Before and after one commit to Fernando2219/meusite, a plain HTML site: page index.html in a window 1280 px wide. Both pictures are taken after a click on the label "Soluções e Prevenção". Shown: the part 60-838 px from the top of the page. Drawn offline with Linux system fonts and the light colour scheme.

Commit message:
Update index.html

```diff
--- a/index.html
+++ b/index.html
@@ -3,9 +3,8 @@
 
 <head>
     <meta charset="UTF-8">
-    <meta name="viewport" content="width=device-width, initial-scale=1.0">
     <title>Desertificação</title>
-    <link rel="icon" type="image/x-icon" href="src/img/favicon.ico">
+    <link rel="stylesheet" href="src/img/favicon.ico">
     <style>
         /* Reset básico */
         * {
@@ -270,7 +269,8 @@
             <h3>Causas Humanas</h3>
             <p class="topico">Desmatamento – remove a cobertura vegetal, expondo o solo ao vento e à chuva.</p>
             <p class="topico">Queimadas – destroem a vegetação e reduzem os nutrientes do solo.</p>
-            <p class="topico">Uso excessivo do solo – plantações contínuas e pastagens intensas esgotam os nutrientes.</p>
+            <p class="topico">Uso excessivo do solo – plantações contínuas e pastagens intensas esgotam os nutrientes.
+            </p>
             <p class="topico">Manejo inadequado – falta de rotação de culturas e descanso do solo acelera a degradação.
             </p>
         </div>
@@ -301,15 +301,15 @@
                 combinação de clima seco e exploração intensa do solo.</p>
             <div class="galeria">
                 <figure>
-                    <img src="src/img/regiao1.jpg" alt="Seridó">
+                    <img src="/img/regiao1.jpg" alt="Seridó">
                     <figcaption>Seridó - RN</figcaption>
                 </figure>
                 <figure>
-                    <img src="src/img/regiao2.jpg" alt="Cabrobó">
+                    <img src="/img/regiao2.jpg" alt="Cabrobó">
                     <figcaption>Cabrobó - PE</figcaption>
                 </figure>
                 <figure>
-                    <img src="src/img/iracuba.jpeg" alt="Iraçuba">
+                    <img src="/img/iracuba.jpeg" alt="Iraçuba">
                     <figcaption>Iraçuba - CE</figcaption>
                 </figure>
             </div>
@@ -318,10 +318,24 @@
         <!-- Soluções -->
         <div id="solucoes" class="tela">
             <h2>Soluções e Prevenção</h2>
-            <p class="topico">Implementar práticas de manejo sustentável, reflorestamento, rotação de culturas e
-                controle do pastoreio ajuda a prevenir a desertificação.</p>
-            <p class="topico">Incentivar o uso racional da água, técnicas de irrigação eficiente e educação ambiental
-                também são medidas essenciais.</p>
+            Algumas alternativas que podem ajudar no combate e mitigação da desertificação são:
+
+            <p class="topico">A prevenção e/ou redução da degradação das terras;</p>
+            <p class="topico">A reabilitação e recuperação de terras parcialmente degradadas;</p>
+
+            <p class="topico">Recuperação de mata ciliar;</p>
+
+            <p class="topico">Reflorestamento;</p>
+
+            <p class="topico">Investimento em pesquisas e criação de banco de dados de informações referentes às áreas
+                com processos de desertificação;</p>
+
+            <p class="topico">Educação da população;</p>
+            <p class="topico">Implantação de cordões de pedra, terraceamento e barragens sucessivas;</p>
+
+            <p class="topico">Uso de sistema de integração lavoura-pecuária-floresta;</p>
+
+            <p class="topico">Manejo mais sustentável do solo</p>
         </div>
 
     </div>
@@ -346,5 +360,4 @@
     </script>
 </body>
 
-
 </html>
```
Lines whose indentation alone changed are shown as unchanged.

************

▶ [Directions]
After identifying the lines above that contain "figcaption", copy each one.

▶ [Result for this task]
                     <figcaption>Seridó - RN</figcaption>
                     <figcaption>Cabrobó - PE</figcaption>
                     <figcaption>Iraçuba - CE</figcaption>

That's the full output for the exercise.